European Hornet Vespa crabro

European Hornet Vespa crabro

My first attempt led to the Hornet flying off – I thought for good but it soon returned and set about our fence with an appetite similar to mine for my Roast Pork dinner.

On it’s return I did manage a short video clip and I decided to try a bit of Black & White macro photography.

European Hornet Vespa crabro

European Hornet Vespa crabro


Thunbergi Are Go*

After the brilliant day I had yesterday… Sheffield Wednesday staying in Division 2 of The Football League and a night out with my sister Rachel and old friends Phil, Debbie and Kathy, it was back home on the train and a twitch out to Thornton Reservoir. Wind back to Friday and a Birdguides message whilst we were at the LROS meeting of a Grey-headed Wagtail Motacilla flava thunbergi at the Reservoir, a first for Leicestershire following two at Rutland Water a few years ago.

Leigh, Minnie and I headed off there with a plan to meet Steve and Emma, tick the bird and head off for a beer at The Steam Trumpet in Thornton. Two and half hours later, including a walk and a Little Grebe, we cut our losses and headed for the pub.


Curses… the pub was shut! On a Sunday and a Bank Holiday weekend… damn, dip,dip and double dip.

Depressed we headed for home. Predictably as we got settled news that the bird had returned meant a return trip for me. As Lady Penelope would say ‘Parker, fetch the Rolls Royce!’ Well in my case the Ibiza. Back at Thornton and guess what? ‘It was here a minute ago.’ Aaaaaaarrrrrggh!

I amused myself with a couple of nice Yellow Wagtail before, thankfully, the Grey-headed Wagtail returned.




The bird was always distant, unless it flushed closer and into a Hawthorn, so digiscoping was the order of the day. Even then getting a good image was difficult.


So success at last. I really do feel the birding blues have been well and truly banished.

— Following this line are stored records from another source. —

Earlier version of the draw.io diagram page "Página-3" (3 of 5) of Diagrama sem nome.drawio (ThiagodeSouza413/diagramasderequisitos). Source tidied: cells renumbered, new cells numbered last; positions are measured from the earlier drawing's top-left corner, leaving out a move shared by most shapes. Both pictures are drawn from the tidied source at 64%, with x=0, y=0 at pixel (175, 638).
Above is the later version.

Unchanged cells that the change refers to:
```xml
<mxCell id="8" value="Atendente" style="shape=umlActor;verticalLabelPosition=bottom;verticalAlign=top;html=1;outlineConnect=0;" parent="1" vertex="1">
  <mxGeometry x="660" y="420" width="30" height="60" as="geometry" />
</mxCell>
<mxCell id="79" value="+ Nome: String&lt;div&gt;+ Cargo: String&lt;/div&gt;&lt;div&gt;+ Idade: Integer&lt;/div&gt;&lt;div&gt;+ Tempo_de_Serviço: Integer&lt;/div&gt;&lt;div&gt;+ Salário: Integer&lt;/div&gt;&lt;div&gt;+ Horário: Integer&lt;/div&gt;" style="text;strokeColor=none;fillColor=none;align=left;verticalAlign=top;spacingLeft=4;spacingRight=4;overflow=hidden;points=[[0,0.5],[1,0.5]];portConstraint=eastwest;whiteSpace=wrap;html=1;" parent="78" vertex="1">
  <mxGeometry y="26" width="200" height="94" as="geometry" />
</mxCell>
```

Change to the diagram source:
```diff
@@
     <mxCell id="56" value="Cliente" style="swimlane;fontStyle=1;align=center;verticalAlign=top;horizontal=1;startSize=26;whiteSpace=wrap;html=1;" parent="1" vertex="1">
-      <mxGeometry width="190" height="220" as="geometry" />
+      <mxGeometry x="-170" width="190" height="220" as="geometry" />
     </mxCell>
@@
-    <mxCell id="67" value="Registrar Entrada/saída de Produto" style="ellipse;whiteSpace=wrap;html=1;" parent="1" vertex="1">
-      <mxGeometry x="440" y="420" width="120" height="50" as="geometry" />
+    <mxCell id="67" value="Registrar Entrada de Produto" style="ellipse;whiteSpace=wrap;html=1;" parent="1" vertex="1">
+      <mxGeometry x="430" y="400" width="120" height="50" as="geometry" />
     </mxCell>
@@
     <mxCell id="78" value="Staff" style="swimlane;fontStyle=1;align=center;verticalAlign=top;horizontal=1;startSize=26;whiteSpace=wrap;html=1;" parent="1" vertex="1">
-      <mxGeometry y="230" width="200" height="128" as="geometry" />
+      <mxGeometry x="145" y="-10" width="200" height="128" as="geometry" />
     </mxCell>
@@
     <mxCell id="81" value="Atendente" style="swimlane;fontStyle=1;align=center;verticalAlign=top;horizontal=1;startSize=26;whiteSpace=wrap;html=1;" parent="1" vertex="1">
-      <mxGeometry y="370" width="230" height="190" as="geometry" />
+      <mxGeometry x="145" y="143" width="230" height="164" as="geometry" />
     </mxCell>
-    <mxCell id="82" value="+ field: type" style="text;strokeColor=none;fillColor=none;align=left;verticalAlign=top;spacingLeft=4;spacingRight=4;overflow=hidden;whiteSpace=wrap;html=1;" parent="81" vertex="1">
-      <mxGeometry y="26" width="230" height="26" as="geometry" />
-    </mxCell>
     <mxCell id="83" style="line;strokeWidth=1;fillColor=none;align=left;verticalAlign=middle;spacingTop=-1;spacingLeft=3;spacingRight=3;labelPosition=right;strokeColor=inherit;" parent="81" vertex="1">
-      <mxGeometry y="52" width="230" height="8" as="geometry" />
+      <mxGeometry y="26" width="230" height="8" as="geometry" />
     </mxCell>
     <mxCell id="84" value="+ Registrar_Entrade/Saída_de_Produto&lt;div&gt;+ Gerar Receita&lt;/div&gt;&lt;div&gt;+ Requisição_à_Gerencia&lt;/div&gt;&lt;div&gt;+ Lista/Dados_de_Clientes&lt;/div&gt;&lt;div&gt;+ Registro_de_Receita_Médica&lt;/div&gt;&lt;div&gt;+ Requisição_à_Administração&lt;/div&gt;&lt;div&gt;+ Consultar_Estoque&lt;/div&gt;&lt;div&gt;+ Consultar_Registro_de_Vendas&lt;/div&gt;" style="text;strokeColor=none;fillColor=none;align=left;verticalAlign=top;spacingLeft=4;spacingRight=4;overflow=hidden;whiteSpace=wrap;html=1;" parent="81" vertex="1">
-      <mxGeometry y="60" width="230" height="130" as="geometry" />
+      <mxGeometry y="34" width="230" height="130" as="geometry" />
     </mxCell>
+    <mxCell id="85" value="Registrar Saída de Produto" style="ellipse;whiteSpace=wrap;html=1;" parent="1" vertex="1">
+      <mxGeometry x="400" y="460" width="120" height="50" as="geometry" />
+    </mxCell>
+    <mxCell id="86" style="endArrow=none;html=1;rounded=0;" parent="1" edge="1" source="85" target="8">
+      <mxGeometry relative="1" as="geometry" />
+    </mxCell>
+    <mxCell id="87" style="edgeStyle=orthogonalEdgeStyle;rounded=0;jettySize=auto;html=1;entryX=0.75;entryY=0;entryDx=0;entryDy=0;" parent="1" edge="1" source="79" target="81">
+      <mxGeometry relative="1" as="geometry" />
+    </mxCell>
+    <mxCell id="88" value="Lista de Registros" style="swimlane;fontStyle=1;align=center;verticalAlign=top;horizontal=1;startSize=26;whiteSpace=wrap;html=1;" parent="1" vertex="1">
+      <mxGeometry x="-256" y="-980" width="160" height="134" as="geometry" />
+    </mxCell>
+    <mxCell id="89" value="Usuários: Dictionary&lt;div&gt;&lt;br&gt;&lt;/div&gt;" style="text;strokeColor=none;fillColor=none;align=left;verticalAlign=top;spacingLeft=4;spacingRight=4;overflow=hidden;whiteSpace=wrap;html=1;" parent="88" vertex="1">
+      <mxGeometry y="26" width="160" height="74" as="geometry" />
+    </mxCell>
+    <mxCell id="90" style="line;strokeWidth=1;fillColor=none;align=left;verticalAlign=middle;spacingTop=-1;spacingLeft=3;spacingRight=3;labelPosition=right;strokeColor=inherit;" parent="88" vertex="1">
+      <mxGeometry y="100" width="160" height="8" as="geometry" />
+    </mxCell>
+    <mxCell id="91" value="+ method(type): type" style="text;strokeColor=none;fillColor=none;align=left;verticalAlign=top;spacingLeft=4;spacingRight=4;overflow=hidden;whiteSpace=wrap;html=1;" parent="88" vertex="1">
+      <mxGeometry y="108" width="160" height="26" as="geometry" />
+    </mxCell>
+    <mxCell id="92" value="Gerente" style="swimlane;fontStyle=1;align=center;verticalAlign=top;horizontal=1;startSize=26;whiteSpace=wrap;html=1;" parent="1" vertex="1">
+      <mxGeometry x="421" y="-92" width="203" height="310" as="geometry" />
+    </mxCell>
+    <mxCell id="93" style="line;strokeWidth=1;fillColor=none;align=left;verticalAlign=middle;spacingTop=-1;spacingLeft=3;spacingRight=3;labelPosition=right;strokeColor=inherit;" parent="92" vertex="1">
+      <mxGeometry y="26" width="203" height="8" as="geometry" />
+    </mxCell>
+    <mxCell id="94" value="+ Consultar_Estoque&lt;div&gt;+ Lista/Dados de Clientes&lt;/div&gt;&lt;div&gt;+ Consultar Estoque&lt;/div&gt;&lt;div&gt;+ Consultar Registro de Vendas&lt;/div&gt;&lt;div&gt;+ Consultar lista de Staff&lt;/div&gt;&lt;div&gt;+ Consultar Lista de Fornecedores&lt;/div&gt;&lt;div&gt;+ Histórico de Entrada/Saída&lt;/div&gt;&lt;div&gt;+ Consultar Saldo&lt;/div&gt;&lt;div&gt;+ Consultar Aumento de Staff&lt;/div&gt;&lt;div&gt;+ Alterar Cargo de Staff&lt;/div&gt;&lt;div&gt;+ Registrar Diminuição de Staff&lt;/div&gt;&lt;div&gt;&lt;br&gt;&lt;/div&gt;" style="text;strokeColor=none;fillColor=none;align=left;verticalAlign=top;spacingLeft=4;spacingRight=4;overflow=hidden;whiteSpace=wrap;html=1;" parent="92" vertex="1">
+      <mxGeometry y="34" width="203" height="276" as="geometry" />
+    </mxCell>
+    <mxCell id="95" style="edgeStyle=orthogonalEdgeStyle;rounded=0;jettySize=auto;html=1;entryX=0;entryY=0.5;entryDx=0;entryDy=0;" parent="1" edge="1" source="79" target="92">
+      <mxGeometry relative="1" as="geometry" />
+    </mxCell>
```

* Sorry Archie, I’d that pun in my head from Friday night I just couldn’t get the bird till today.

Storm Lights

Last night I braved the gale-force winds and squally showers (in my shorts I might add) to take in a midweek fixture in the East Midland Counties Football League. Barrow Town FC had travelled over The Beacon to NW Leicestershire needing a win to keep their slim hopes of the league title alive.


Despite taking an early lead the visitors were literally blown away in five second-half minutes as there hosts Bardon Hill FC ran out 2-1 winners.

Monochrome Owl

David Norgate prompted me to dig out this old shot of a Long-eared Owl taken in Quendale on Shetland back in 2008. He’d been trying to get some decent shots of a LEO from the Bure Valley in Norfolk. Normally when you find a roosting LEO it’s like doing one of those Magic Eye pictures just to see the damned thing let alone try a photograph.

Occasionally, just occasionally a migrant pops up in less than ideal habitat for an Owl and they can be photographed reasonably well and are often surprisingly tame.

Rather than repost the original image I thought I’d rework it a bit in Snapseed. I love working in Black & White and this image lends itself nicely to a conversion. I added a green filter to the image as well as a nice clean frame… B&W always deserves a frame I think.


Panorama II

When I took the dog out today I took the opportunity to have a more considered bash at creating a panorama on the iPhone 4S. The first shot I took using Microsoft’s free Photosynth app.


The second was taken using the Camera+ camera app, this allows me to fix focus and exposure for a more uniform and balanced photo, and then put together in the excellent AutoStich app.


The later method is a bit trickier but overall will give the best results. For panoramas on the fly then Photosynth might be more useful… and it’s free!


Just a quick update after testing my new AutoStitch iPhone app. The crop is a bit harsh as I did this post shooting and only took two images. Next time I’ll shoot a few more images to stitch together.